Report each line below that carries the word "ковенанты".

━━━ Material provided

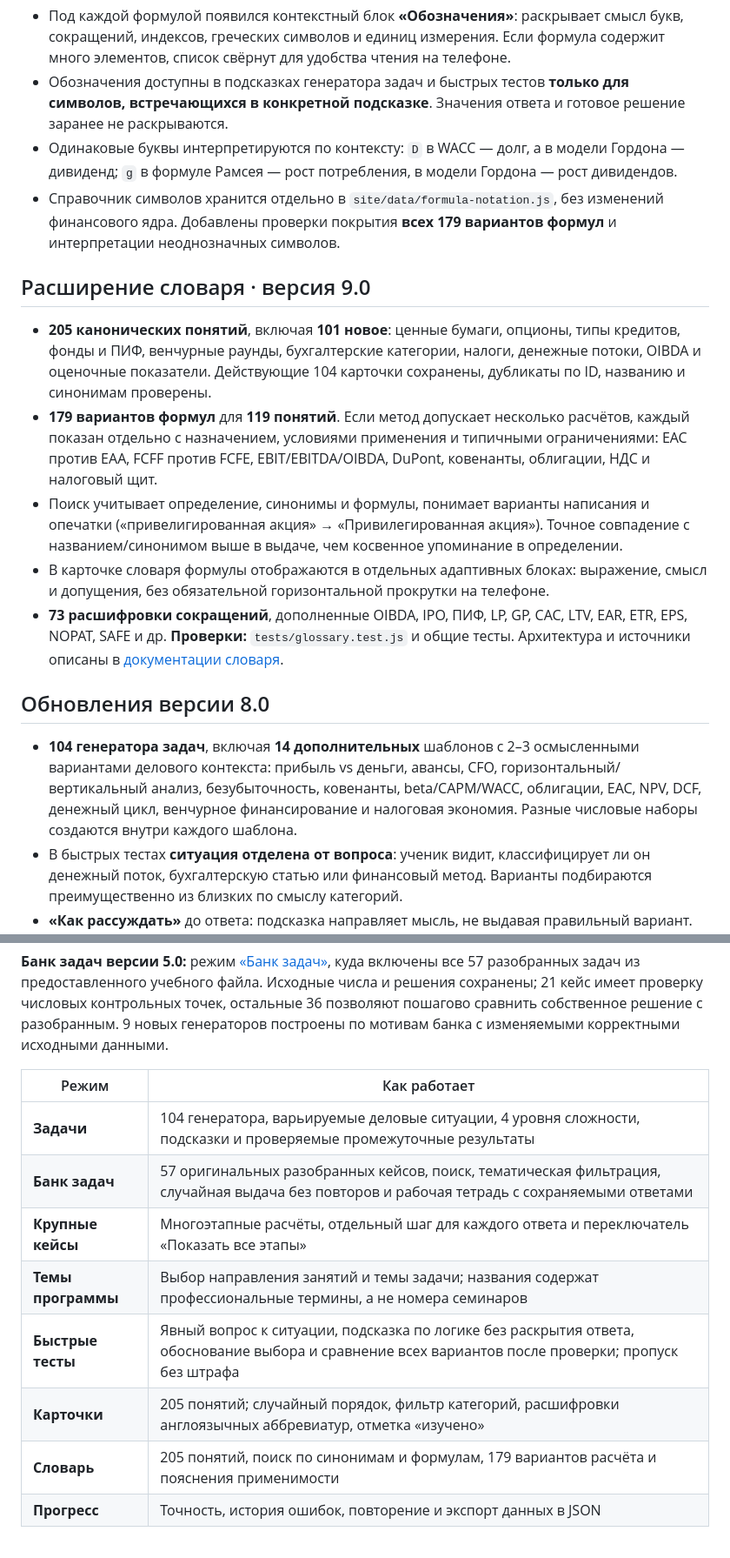
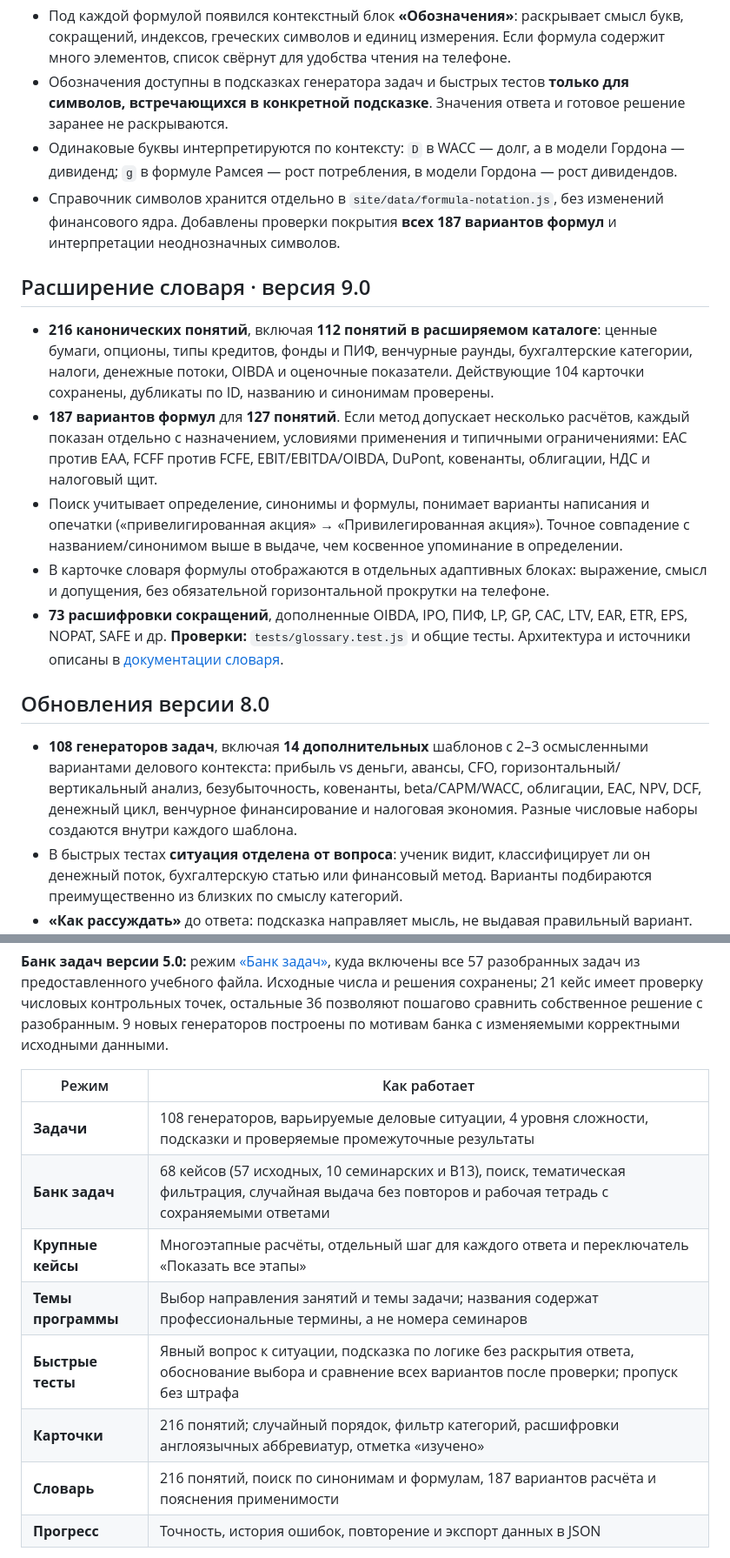
Before and after one commit to kuznetzdev/finances_and_projects, a Markdown page: README.md, 2 parts joined by grey strips. Shown at 87% size. Drawn GitHub-style.

Commit message:
docs: update README counts and describe iteration 1

```diff
--- a/README.md
+++ b/README.md
@@ -11,19 +11,19 @@
 - Под каждой формулой появился контекстный блок **«Обозначения»**: раскрывает смысл букв, сокращений, индексов, греческих символов и единиц измерения. Если формула содержит много элементов, список свёрнут для удобства чтения на телефоне.
 - Обозначения доступны в подсказках генератора задач и быстрых тестов **только для символов, встречающихся в конкретной подсказке**. Значения ответа и готовое решение заранее не раскрываются.
 - Одинаковые буквы интерпретируются по контексту: `D` в WACC — долг, а в модели Гордона — дивиденд; `g` в формуле Рамсея — рост потребления, в модели Гордона — рост дивидендов.
-- Справочник символов хранится отдельно в `site/data/formula-notation.js`, без изменений финансового ядра. Добавлены проверки покрытия **всех 179 вариантов формул** и интерпретации неоднозначных символов.
+- Справочник символов хранится отдельно в `site/data/formula-notation.js`, без изменений финансового ядра. Добавлены проверки покрытия **всех 187 вариантов формул** и интерпретации неоднозначных символов.
 
 ## Расширение словаря · версия 9.0
 
-- **205 канонических понятий**, включая **101 новое**: ценные бумаги, опционы, типы кредитов, фонды и ПИФ, венчурные раунды, бухгалтерские категории, налоги, денежные потоки, OIBDA и оценочные показатели. Действующие 104 карточки сохранены, дубликаты по ID, названию и синонимам проверены.
-- **179 вариантов формул** для **119 понятий**. Если метод допускает несколько расчётов, каждый показан отдельно с назначением, условиями применения и типичными ограничениями: EAC против EAA, FCFF против FCFE, EBIT/EBITDA/OIBDA, DuPont, ковенанты, облигации, НДС и налоговый щит.
+- **216 канонических понятий**, включая **112 понятий в расширяемом каталоге**: ценные бумаги, опционы, типы кредитов, фонды и ПИФ, венчурные раунды, бухгалтерские категории, налоги, денежные потоки, OIBDA и оценочные показатели. Действующие 104 карточки сохранены, дубликаты по ID, названию и синонимам проверены.
+- **187 вариантов формул** для **127 понятий**. Если метод допускает несколько расчётов, каждый показан отдельно с назначением, условиями применения и типичными ограничениями: EAC против EAA, FCFF против FCFE, EBIT/EBITDA/OIBDA, DuPont, ковенанты, облигации, НДС и налоговый щит.
 - Поиск учитывает определение, синонимы и формулы, понимает варианты написания и опечатки («привелигированная акция» → «Привилегированная акция»). Точное совпадение с названием/синонимом выше в выдаче, чем косвенное упоминание в определении.
 - В карточке словаря формулы отображаются в отдельных адаптивных блоках: выражение, смысл и допущения, без обязательной горизонтальной прокрутки на телефоне.
 - **73 расшифровки сокращений**, дополненные OIBDA, IPO, ПИФ, LP, GP, CAC, LTV, EAR, ETR, EPS, NOPAT, SAFE и др. **Проверки:** `tests/glossary.test.js` и общие тесты. Архитектура и источники описаны в [документации словаря](docs/GLOSSARY.md).
 
 ## Обновления версии 8.0
 
-- **104 генератора задач**, включая **14 дополнительных** шаблонов с 2–3 осмысленными вариантами делового контекста: прибыль vs деньги, авансы, CFO, горизонтальный/вертикальный анализ, безубыточность, ковенанты, beta/CAPM/WACC, облигации, EAC, NPV, DCF, денежный цикл, венчурное финансирование и налоговая экономия. Разные числовые наборы создаются внутри каждого шаблона.
+- **108 генераторов задач**, включая **14 дополнительных** шаблонов с 2–3 осмысленными вариантами делового контекста: прибыль vs деньги, авансы, CFO, горизонтальный/вертикальный анализ, безубыточность, ковенанты, beta/CAPM/WACC, облигации, EAC, NPV, DCF, денежный цикл, венчурное финансирование и налоговая экономия. Разные числовые наборы создаются внутри каждого шаблона.
 - В быстрых тестах **ситуация отделена от вопроса**: ученик видит, классифицирует ли он денежный поток, бухгалтерскую статью или финансовый метод. Варианты подбираются преимущественно из близких по смыслу категорий.
 - **«Как рассуждать»** до ответа: подсказка направляет мысль, не выдавая правильный вариант. **После ответа** открывается подробное объяснение, причина путаницы и раскрываемое сравнение всех четырёх вариантов.
 - Расшифровки **EAC = Equivalent Annual Cost (эквивалентные годовые затраты)**, NPV, WACC, CAPM, DSCR, ICR, CFO, FCFF, EAA и других аббревиатур вынесены в `site/data/abbreviations.js`. Они появляются в разборах тестов, на обороте карточек, в словаре и подсказках к задачам. EAC и EAA не смешиваются: одно применяется к затратам, второе к годовому эффекту.
@@ -40,13 +45,13 @@
 
 | Режим | Как работает |
 | --- | --- |
-| **Задачи** | 104 генератора, варьируемые деловые ситуации, 4 уровня сложности, подсказки и проверяемые промежуточные результаты |
-| **Банк задач** | 57 оригинальных разобранных кейсов, поиск, тематическая фильтрация, случайная выдача без повторов и рабочая тетрадь с сохраняемыми ответами |
+| **Задачи** | 108 генераторов, варьируемые деловые ситуации, 4 уровня сложности, подсказки и проверяемые промежуточные результаты |
+| **Банк задач** | 68 кейсов (57 исходных, 10 семинарских и B13), поиск, тематическая фильтрация, случайная выдача без повторов и рабочая тетрадь с сохраняемыми ответами |
 | **Крупные кейсы** | Многоэтапные расчёты, отдельный шаг для каждого ответа и переключатель «Показать все этапы» |
 | **Темы программы** | Выбор направления занятий и темы задачи; названия содержат профессиональные термины, а не номера семинаров |
 | **Быстрые тесты** | Явный вопрос к ситуации, подсказка по логике без раскрытия ответа, обоснование выбора и сравнение всех вариантов после проверки; пропуск без штрафа |
-| **Карточки** | 205 понятий; случайный порядок, фильтр категорий, расшифровки англоязычных аббревиатур, отметка «изучено» |
-| **Словарь** | 205 понятий, поиск по синонимам и формулам, 179 вариантов расчёта и пояснения применимости |
+| **Карточки** | 216 понятий; случайный порядок, фильтр категорий, расшифровки англоязычных аббревиатур, отметка «изучено» |
+| **Словарь** | 216 понятий, поиск по синонимам и формулам, 187 вариантов расчёта и пояснения применимости |
 | **Прогресс** | Точность, история ошибок, повторение и экспорт данных в JSON |
 
 **Против повторений:** при автоматической выдаче задач учитываются недавно показанные шаблоны, у квизов есть отдельная история вопросов, а карточки при любой категории выдаются из случайно перемешанной колоды. При окончании колоды формируется новая, которая по возможности не начинается с предыдущей карточки. При сознательном выборе «Повторить ошибки» эта защита не применяется. Числа и ответы конкретной задачи воспроизводимы по ссылке.
```
Also changed, not shown: other parts of README.md (+5 -0 lines).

━━━━━━

Answer to the exercise —
-- **179 вариантов формул** для **119 понятий**. Если метод допускает несколько расчётов, каждый показан отдельно с назначением, условиями применения и типичными ограничениями: EAC против EAA, FCFF против FCFE, EBIT/EBITDA/OIBDA, DuPont, ковенанты, облигации, НДС и налоговый щит.
+- **187 вариантов формул** для **127 понятий**. Если метод допускает несколько расчётов, каждый показан отдельно с назначением, условиями применения и типичными ограничениями: EAC против EAA, FCFF против FCFE, EBIT/EBITDA/OIBDA, DuPont, ковенанты, облигации, НДС и налоговый щит.
-- **104 генератора задач**, включая **14 дополнительных** шаблонов с 2–3 осмысленными вариантами делового контекста: прибыль vs деньги, авансы, CFO, горизонтальный/вертикальный анализ, безубыточность, ковенанты, beta/CAPM/WACC, облигации, EAC, NPV, DCF, денежный цикл, венчурное финансирование и налоговая экономия. Разные числовые наборы создаются внутри каждого шаблона.
+- **108 генераторов задач**, включая **14 дополнительных** шаблонов с 2–3 осмысленными вариантами делового контекста: прибыль vs деньги, авансы, CFO, горизонтальный/вертикальный анализ, безубыточность, ковенанты, beta/CAPM/WACC, облигации, EAC, NPV, DCF, денежный цикл, венчурное финансирование и налоговая экономия. Разные числовые наборы создаются внутри каждого шаблона.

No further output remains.